DESCRIPTION OF THE TASK. Which of the lines in the listing that follows hold "cells"? Pull each one out.

BEGIN

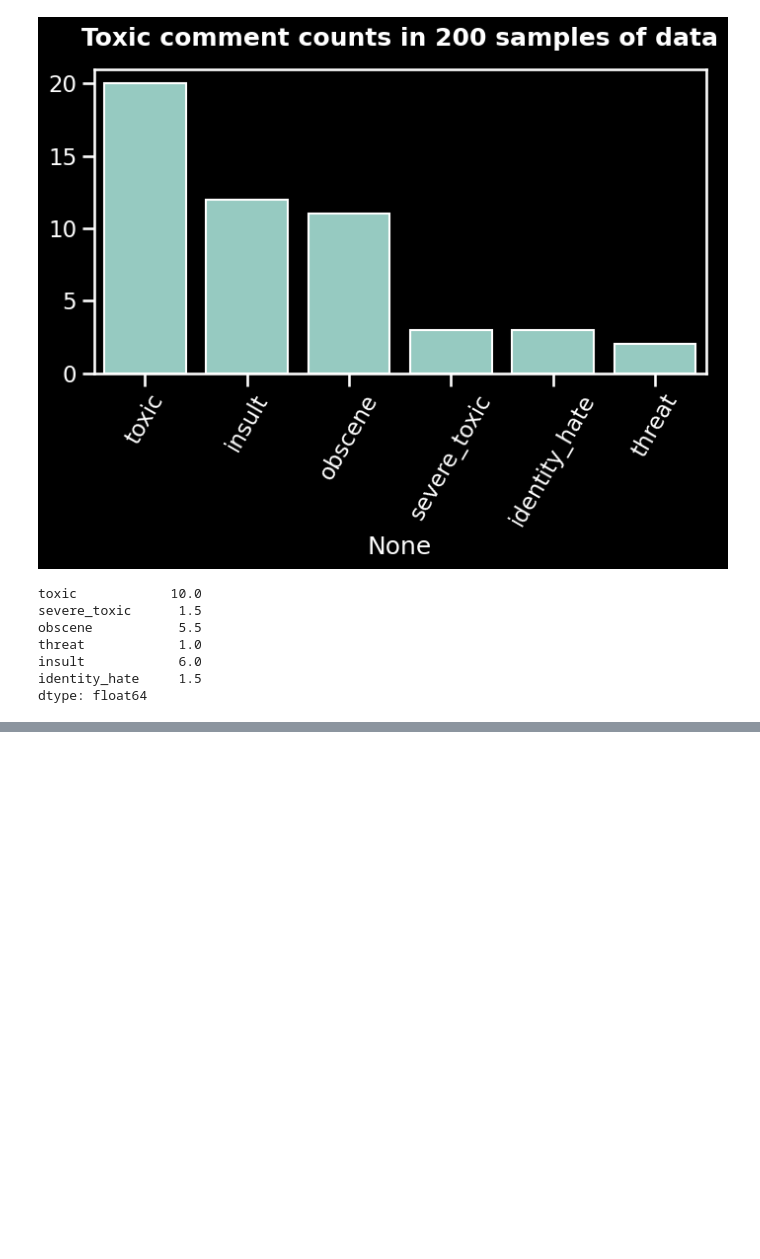
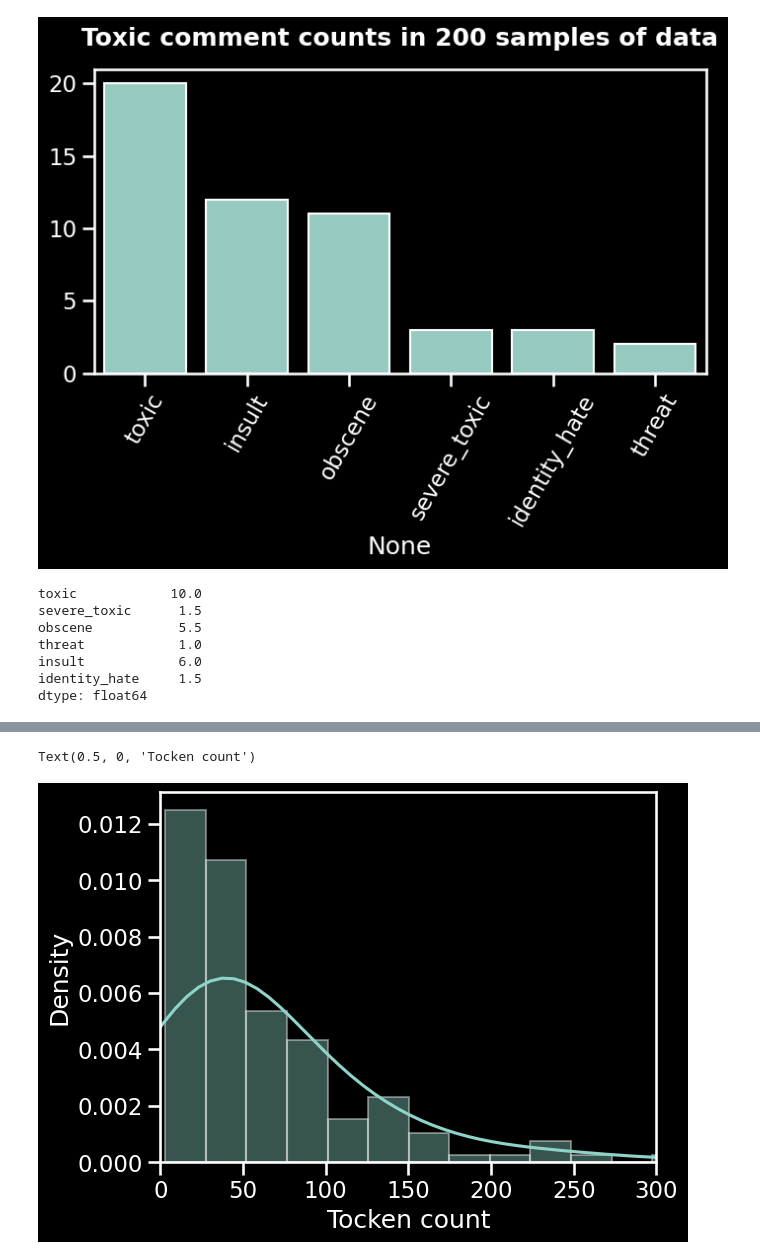
Before and after one commit to LHY-UESTC/NLP, a Jupyter notebook: NLP2.ipynb, the cells around one changed output, grey strips where cells are left out. Cells and saved outputs as stored; diff of their text form; code cells hidden in the pictures; blank space fills up the shorter version.

Commit message:
feat:finish Functions for training and validating

```diff
--- a/NLP2.ipynb
+++ b/NLP2.ipynb
@@ -221,0 +289,9 @@ dtype: float64
+# %%
+# 我们使用20%的训练数据作为验证集。
+kfold = 5
+# 使用 train.index % kfold 计算每个样本在数据集中的索引值与 kfold 取模的结果。
+# 这个操作会生成一个包含与数据集索引对应的折叠编号的 Series 对象。
+train['kfold'] = train.index % kfold
+# train.index 表示训练数据集的索引，而 % 是取模运算符，用于计算索引与 kfold 的模。
+# 这样，对于索引为 i 的样本，i % kfold 的结果将是 0 到 4 之间的整数，对应着 5 个折叠中的一个。
+train.index % kfold
@@ -221,0 +303,8 @@ dtype: float64
+# %%
+# reset_index创建一个名为'index'的列，并将旧的索引值保存在其中并更新index的值。
+# drop=True删除具有旧索引值的列“索引”。
+p_train = train[train["kfold"] != 0].reset_index(drop = True)
+p_valid = train[train["kfold"] == 0].reset_index(drop = True)
+
+p_train.head()
+# p_valid.head()
@@ -221,0 +318,16 @@ dtype: float64
+# %%
+from transformers import BertTokenizer, BertModel
+# 这行代码创建了一个BertTokenizer对象，并从预训练的BERT模型bert-base-cased加载了相应的词汇表和分词器配置。
+# bert-base-cased是一个预训练的BERT模型，其中的cased表示该模型区分大小写。
+tokenizer = BertTokenizer.from_pretrained('./bert-base-cased')
+# %%
+%%time
+# 创建一个空列表senten_len，用于存储句子的长度。
+senten_len = []
+# 使用for循环遍历p_train['clean_text']数据集中的每个句子。
+# tqdm是一个用于显示进度条的库，它可以让你在处理大量数据时了解代码的执行进度。
+for sentence in tqdm(p_train['clean_text']):
+    # 使用tokenizer.encode_plus()方法将当前句子sentence进行编码，获取其对应的输入标记（token）的ID序列。
+    token_words = tokenizer.encode_plus(sentence)['input_ids']
+    # 将当前句子的标记序列的长度添加到senten_len列表中。len(token_words)返回标记序列的长度，即句子的长度。
+    senten_len.append(len(token_words))
@@ -221,0 +337,11 @@ dtype: float64
+# %%
+# 我们将看看标记化评论的长度分布，以便了解如何为标记化评论设置max_length。
+#  使用Seaborn库的distplot()函数绘制标记化评论长度（即句子长度）的分布图。senten_len是包含句子长度的列表。
+sns.distplot(senten_len)
+# 使用Matplotlib库的xlim()函数设置x轴的范围。在这里，范围被设置为0到300，以便更清楚地观察长度在该范围内的句子分布情况。
+plt.xlim([0, 300])
+# 使用Matplotlib库的xlabel()函数设置x轴的标签为"Token count"，表示标记（token）的数量。
+plt.xlabel('Tocken count')
+# %% [output]
+Text(0.5, 0, 'Tocken count')
+[figure, added]
```
Also changed, not shown: parts of 35 cells of this notebook, 1 other file.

END

SOLUTION FOR THIS EXERCISE.
Before and after one commit to LHY-UESTC/NLP, a Jupyter notebook: NLP2.ipynb, the cells around one changed output, grey strips where cells are left out. Cells and saved outputs as stored; diff of their text form; code cells hidden in the pictures; blank space fills up the shorter version.
Also changed, not shown: parts of 35 cells of this notebook, 1 other file.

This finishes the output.